> Records from a data collection:
-- Opening Marker --
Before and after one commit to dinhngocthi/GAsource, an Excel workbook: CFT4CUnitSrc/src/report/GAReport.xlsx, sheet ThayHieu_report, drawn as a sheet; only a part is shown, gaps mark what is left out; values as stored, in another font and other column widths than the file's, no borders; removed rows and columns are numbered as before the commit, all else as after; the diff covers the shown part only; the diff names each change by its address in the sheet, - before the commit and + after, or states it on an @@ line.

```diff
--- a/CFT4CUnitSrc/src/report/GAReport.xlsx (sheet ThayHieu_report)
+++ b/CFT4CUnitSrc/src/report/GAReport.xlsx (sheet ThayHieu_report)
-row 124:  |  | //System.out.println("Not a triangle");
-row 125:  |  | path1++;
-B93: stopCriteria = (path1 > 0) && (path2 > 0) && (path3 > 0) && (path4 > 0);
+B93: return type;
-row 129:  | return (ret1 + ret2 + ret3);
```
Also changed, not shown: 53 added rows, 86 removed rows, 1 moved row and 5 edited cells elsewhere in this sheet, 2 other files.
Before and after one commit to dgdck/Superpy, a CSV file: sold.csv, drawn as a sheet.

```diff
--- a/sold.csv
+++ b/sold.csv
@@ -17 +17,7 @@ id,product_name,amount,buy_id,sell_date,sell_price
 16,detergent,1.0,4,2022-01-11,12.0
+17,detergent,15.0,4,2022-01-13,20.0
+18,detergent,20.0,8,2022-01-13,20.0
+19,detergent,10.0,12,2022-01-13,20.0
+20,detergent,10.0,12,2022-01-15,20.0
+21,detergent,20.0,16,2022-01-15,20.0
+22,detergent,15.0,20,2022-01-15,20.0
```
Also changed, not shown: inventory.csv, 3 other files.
-- Closing Marker --
> WHAT TO DO: Each entry above is to be repeated exactly as it appears.

> ANSWER SPACE:
Before and after one commit to dinhngocthi/GAsource, an Excel workbook: CFT4CUnitSrc/src/report/GAReport.xlsx, sheet ThayHieu_report, drawn as a sheet; only a part is shown, gaps mark what is left out; values as stored, in another font and other column widths than the file's, no borders; removed rows and columns are numbered as before the commit, all else as after; the diff covers the shown part only; the diff names each change by its address in the sheet, - before the commit and + after, or states it on an @@ line.

```diff
--- a/CFT4CUnitSrc/src/report/GAReport.xlsx (sheet ThayHieu_report)
+++ b/CFT4CUnitSrc/src/report/GAReport.xlsx (sheet ThayHieu_report)
-row 124:  |  | //System.out.println("Not a triangle");
-row 125:  |  | path1++;
-B93: stopCriteria = (path1 > 0) && (path2 > 0) && (path3 > 0) && (path4 > 0);
+B93: return type;
-row 129:  | return (ret1 + ret2 + ret3);
```
Also changed, not shown: 53 added rows, 86 removed rows, 1 moved row and 5 edited cells elsewhere in this sheet, 2 other files.
Before and after one commit to dgdck/Superpy, a CSV file: sold.csv, drawn as a sheet.

```diff
--- a/sold.csv
+++ b/sold.csv
@@ -17 +17,7 @@ id,product_name,amount,buy_id,sell_date,sell_price
 16,detergent,1.0,4,2022-01-11,12.0
+17,detergent,15.0,4,2022-01-13,20.0
+18,detergent,20.0,8,2022-01-13,20.0
+19,detergent,10.0,12,2022-01-13,20.0
+20,detergent,10.0,12,2022-01-15,20.0
+21,detergent,20.0,16,2022-01-15,20.0
+22,detergent,15.0,20,2022-01-15,20.0
```
Also changed, not shown: inventory.csv, 3 other files.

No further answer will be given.